Furthermore, lacking the ability to speak or write in the national Kinh language, Dan faced many difficulties and had extreme dependency on her husband. Taking advantage of this power imbalance, her husband hit her every time he disapproved of her behavior or attitude.
Dang suffered domestic violence for years until one day she was desperate for change to be free from the abuse. She reached out to a friend who introduced her to a man with a job offer for her. Dang trusted her friend so accepted this stranger‘s invitation thinking it would be a chance to improve her family.
Due to her illiteracy, it was not until Dang arrived in a strange and faraway place that she became aware she had been trafficked to China. There she was forced to marry a Chinese man and do a lot of work. No matter how hard she tried to call out for help, her voice went unheard in a deserted house. Only the love for her kids in Vietnam helped her not to give up hope and gain the strength to find a way out of that situation and get back home. Her hope was eventually fulfilled when Chinese police found out about her case and brought her back to Vietnam.

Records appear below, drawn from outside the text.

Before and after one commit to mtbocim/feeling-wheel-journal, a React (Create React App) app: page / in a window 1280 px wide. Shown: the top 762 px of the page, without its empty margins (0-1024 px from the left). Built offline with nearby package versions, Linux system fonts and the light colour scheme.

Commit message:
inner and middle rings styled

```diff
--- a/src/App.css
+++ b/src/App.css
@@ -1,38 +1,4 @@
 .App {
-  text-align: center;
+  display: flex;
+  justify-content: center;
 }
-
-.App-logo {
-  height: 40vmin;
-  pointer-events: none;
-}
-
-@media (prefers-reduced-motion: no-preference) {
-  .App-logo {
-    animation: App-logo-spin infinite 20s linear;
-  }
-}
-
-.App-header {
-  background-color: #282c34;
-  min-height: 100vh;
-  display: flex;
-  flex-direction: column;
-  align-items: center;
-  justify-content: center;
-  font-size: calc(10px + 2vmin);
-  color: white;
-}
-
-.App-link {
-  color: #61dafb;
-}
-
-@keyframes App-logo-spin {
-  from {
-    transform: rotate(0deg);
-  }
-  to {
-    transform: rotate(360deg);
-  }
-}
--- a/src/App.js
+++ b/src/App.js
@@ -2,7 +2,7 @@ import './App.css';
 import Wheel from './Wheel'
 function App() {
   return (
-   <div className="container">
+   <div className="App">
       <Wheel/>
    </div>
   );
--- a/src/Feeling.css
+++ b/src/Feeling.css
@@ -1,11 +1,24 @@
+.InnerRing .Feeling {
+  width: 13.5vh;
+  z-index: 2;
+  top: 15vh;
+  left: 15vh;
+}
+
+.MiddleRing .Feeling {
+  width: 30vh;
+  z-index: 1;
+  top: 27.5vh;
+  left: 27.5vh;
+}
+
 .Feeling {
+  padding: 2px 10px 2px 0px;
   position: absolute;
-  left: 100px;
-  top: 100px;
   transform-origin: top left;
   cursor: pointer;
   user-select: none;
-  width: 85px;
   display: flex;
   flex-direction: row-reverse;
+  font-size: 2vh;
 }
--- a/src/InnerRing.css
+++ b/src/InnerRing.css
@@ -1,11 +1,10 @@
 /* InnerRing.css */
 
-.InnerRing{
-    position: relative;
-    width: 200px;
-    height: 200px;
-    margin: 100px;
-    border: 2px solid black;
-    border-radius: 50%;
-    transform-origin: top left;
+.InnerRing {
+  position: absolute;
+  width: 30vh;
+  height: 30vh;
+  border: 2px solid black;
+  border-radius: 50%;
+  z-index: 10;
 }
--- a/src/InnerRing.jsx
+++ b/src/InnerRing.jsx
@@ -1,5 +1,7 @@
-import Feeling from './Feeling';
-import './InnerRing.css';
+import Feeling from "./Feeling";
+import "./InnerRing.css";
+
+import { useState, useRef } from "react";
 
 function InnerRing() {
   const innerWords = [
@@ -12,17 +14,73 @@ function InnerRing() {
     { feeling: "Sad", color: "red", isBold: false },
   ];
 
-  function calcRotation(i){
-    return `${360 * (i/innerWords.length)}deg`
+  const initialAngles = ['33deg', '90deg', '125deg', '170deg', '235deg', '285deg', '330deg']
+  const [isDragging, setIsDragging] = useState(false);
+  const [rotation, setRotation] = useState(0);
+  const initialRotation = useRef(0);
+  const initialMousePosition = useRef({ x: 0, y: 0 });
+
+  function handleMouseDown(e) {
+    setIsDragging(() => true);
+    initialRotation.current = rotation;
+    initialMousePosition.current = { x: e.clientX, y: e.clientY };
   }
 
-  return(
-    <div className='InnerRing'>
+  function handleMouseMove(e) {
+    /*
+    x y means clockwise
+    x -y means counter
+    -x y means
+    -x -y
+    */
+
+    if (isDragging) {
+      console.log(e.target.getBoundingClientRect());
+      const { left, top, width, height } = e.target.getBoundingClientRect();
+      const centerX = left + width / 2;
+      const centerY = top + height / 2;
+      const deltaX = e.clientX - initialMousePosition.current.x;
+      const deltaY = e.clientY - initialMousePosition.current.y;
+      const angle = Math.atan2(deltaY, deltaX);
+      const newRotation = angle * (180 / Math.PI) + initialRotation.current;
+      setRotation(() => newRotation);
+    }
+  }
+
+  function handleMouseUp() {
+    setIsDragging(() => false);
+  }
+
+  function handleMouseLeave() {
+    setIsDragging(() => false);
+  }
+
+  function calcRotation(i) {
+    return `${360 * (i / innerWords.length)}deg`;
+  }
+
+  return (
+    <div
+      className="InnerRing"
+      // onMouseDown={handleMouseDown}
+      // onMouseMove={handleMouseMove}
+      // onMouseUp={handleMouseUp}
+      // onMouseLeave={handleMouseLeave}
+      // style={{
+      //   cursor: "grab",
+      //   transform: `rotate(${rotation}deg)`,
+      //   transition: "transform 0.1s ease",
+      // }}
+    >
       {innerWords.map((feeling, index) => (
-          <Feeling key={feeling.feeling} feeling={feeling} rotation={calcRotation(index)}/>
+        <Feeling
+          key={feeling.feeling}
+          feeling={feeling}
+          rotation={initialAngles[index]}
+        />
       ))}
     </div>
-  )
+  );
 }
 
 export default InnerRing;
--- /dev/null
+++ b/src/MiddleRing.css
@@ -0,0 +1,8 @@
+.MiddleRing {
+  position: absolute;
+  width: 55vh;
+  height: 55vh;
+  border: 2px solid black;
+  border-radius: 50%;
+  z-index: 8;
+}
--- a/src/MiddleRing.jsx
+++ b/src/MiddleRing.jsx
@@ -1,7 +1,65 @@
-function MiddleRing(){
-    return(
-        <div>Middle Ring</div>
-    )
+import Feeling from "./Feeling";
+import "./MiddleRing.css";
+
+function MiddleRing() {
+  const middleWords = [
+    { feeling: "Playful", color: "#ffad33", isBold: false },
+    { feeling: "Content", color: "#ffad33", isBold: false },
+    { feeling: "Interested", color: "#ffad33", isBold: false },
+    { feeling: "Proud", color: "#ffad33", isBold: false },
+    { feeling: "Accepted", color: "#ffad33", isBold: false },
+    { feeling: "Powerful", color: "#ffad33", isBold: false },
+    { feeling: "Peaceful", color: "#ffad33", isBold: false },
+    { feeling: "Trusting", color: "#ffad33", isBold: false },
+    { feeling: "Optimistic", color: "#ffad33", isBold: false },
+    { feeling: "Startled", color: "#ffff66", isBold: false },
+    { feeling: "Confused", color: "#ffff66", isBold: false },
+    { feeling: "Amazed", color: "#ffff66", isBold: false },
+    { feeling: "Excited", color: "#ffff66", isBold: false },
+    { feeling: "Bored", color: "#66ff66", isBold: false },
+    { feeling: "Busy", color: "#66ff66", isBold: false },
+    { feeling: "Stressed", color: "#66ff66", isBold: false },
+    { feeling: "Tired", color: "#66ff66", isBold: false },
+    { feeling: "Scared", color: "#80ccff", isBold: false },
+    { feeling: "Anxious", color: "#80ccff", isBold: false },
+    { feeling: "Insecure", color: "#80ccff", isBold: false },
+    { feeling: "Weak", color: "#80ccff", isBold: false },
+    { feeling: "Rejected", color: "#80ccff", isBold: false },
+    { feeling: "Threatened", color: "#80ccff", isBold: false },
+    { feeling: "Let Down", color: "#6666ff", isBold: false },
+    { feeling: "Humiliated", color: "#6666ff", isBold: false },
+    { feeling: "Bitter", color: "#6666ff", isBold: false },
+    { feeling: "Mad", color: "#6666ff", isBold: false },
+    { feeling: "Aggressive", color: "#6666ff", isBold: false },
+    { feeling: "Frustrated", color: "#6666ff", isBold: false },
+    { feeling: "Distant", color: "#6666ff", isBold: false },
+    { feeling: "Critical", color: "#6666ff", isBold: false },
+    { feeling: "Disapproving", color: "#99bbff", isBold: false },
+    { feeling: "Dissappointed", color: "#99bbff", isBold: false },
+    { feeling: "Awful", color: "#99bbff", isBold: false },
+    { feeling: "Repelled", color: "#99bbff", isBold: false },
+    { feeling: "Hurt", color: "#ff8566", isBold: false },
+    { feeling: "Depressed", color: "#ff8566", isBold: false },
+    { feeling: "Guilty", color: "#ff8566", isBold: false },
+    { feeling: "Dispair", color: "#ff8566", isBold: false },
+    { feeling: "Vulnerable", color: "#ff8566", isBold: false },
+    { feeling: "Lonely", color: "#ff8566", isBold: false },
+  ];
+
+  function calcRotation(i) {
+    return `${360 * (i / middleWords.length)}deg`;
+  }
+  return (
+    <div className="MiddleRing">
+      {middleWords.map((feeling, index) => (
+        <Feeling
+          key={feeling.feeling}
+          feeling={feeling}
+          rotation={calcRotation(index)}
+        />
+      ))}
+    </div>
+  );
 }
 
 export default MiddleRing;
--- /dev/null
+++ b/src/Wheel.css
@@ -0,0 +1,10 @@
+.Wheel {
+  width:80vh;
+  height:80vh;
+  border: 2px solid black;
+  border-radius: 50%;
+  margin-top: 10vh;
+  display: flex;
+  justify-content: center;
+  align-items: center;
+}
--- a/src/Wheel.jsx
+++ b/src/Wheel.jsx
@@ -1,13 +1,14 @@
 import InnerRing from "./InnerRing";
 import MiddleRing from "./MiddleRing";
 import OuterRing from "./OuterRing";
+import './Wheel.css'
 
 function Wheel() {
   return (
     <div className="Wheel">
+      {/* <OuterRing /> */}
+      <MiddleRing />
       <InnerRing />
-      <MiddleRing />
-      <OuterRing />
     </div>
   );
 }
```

Even though she was tricked to come to China and forced to marry a strange man, her husband’s family blamed her for everything. Having been imprisoned for accidentally letting the trafficker borrow his motorbike, they believed she was responsible for his condition. They criticized her and even wanted to kick her and the children out of the house they had been living in.
Given the complexities of their circumstances Dang was certain her family was doomed. “I was so sure that my kids and I were at a dead end. I tried to find a proper job with a stable income but always failed. Because I can’t speak the Kinh language, I only can do some animal rearing or sewing at home. My kids are very young so I can’t travel too far, either,” she said.
Fortunately, Hagar Vietnam and The International Organization for Migration heard about her situation from the Women’s Union in the Mu Cang Chai district. After assessing her case, Dang was accepted to join our program and provided animal husbandry which helps her earn an income to support herself and her children.
Hagar’s Case Manager also visited her home and determined her immediate needs. Living in very poor conditions, without warm clothes or kitchen utensils, her and her kids were struggling with the extreme cold weather. Therefore, Hagar also supported them with necessities to ensure their wellbeing.
Dang happily shared:
“I’m so grateful I get a chance to receive this great support from Hagar. Life is better for us now thanks to this timely support. My children are thrilled they have new and warm clothes. I think this winter is less severe for us”.